Air pollutants cause defects during gametogenesis leading to a drop in reproductive capacities in exposed populations.
New Delhi: Delhi is reeling under extreme levels of pollution currently. The air quality index has reached an all-time high of 451, which is way beyond the acceptable limits.
Such high levels of pollutants can precipitate oxidative stress. The creation of reactive oxygen species (ROS) can cause damage to cellular organs, damage DNA, and damage the cell wall, all of which can lead to decreased egg and sperm quality.
While it is not possible to point to one single pollutant, the combination of particulate matter, heavy metals, and polycyclic aromatic hydrocarbons seem to be the cause behind reduced fertility.
Speaking about this, Dr Hrishikesh D Pai, Director IVF & Infertility at Fortis La Femme Hospital, Delhi & Secretary General of the Federation of Obstetrics and Gynaecological Societies of India said, "Air pollutants cause defects during gametogenesis leading to a drop in reproductive capacities in exposed populations (both human and animals). Exposure to ambient levels of air pollutants are associated with low birth weight, intrauterine growth retardation, prematurity, neonatal death, and decreased fertility in males. Substances such as PCBs (polychlorinated biphenyls) can alter the hormonesystem. The results of a study also indicate that those who breathe in pollutants over time have a higher concentration of free radicals in the blood. This can cause a lower sperm quality even in infertile men."
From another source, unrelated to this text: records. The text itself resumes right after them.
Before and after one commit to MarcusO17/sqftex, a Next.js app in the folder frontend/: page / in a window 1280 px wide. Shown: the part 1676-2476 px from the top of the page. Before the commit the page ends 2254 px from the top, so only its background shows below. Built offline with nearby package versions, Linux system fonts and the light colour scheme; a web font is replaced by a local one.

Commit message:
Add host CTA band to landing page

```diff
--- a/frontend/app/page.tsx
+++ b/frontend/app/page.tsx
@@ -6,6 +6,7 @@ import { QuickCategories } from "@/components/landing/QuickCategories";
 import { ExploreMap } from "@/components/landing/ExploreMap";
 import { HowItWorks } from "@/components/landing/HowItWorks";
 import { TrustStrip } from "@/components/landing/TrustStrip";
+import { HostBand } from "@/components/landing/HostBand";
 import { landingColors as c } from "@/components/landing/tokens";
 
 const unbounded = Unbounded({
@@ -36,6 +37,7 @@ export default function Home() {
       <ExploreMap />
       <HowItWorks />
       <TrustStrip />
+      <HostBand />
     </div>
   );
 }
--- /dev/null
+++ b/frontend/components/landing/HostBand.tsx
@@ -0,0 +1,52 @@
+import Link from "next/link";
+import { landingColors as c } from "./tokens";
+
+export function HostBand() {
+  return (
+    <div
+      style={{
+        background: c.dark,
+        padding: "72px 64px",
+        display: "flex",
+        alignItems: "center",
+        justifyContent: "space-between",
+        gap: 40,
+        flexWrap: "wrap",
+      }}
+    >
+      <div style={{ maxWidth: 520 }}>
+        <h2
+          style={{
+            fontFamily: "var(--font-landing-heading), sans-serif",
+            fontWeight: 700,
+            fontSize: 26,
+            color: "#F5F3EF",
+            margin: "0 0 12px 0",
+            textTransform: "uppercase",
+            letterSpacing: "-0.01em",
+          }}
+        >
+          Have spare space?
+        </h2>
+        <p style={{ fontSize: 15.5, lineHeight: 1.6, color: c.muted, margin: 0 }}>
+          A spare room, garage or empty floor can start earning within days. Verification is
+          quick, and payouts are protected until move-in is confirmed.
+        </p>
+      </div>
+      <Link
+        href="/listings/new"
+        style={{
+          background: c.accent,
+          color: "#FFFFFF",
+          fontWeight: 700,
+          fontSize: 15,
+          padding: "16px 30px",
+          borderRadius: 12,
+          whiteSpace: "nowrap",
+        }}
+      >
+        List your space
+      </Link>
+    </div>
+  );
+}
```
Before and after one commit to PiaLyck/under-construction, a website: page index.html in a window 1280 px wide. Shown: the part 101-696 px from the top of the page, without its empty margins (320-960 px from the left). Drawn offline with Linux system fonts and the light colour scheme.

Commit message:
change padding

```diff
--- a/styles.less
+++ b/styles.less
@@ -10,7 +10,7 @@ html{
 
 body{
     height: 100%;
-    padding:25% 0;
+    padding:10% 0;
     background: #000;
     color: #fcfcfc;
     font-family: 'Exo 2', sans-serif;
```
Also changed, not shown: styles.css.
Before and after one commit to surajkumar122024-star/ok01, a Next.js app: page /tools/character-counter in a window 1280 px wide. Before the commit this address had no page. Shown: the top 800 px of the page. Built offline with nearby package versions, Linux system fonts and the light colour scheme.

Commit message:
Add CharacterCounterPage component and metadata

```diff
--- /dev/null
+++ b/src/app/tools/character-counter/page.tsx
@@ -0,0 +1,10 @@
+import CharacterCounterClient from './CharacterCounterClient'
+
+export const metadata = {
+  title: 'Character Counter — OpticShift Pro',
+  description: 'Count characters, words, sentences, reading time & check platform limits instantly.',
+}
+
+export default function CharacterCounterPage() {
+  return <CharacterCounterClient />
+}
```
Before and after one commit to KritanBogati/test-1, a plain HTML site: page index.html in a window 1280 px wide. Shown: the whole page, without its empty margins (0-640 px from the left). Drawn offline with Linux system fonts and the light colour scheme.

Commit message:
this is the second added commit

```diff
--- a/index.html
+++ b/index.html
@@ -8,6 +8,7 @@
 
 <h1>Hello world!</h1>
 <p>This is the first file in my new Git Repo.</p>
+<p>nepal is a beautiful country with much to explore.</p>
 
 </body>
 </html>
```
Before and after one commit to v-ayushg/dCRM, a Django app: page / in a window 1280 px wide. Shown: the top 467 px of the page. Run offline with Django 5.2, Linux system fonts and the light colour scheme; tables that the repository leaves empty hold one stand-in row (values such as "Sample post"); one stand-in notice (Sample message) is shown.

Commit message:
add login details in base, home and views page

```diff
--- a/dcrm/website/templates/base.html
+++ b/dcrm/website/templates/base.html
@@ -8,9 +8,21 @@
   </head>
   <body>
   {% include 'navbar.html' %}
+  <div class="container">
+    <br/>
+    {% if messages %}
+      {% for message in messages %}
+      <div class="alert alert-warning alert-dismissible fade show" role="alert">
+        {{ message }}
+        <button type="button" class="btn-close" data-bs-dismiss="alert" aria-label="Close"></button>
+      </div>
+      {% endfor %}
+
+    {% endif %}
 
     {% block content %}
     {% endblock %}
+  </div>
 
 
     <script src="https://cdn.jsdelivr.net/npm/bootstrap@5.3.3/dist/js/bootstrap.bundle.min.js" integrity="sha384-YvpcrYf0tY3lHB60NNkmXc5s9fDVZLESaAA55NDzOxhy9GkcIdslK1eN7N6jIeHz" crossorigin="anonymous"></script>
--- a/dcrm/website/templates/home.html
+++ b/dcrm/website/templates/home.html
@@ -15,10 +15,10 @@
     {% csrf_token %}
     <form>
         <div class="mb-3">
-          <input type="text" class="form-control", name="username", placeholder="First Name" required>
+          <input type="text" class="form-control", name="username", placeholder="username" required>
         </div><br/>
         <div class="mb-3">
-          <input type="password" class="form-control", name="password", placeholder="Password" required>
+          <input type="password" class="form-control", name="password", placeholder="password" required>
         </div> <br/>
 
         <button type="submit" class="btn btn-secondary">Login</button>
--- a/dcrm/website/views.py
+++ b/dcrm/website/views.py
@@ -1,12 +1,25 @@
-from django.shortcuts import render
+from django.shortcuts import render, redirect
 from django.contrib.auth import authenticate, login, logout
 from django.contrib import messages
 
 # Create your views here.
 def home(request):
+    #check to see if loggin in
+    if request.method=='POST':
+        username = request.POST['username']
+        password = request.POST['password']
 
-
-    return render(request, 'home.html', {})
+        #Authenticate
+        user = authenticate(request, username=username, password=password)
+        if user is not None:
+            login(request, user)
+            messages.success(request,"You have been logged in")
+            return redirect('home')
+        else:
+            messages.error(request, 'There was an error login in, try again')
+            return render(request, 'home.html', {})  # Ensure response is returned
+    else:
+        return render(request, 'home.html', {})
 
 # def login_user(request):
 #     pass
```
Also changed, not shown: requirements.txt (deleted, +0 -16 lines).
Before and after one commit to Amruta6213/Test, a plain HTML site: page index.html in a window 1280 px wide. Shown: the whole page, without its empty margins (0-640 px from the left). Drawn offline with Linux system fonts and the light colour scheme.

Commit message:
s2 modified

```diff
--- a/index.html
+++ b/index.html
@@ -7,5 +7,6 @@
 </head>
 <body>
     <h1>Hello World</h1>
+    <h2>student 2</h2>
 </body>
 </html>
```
Adding to this, Dr Nandita Palshetkar, Director, IVF and Infertility at Fortis Bloom IVF Center at La Femme GK 2 and Fortis Hospital Gurgaon & President-elect of the Federation of Obstetrics and Gynaecological Societies of India said, "Infertility among both men and women is rising steadily. Apart from factors such as lifestyle, late pregnancies, and weight issues, pollution is also emerging as a major cause for concern. Living in cities further exacerbates this risk. Pollutants and the harmful compounds therein can block the effect of estrogen or stimulate the effect of estrogen, and block the effect of androgen hormones in the body, overall leading to a disruption in reproductive hormonal balance and function. Pollution can also alter the expression of certain genes."
According to a recent research, living within 200 meters of the main road can increase the risk of infertility by 11%. High levels of air pollution and traffic fumes in the cities can cause fertility issues in women.
This risk is true even when the levels of particulate matter are relatively low. However, the risk increases with pollution levels. Although the human body has its own defence mechanism, external threats such as pollution can still influence reproductive health through inhalation, ocular and dermal contact, ingestion, and vertical and horizontal transfer - all of which can have negative effects on fertility.
Some tips to prevent infertility due to chemical exposure are as follows.
- Be aware of the pollution levels so that you can take appropriate and timely precautions.
- Install an air purifier at home and also some indoor plants that can help reduce the harmful effects of pollution.
- Try using natural household cleaners instead of those laden with chemicals.
- If you must venture out, cover your face with a mask appropriately to avoid inhaling the harmful pollutants.
- Consume a healthy diet that can help flush out toxins from the body. Stay hydrated by drinking plenty of water.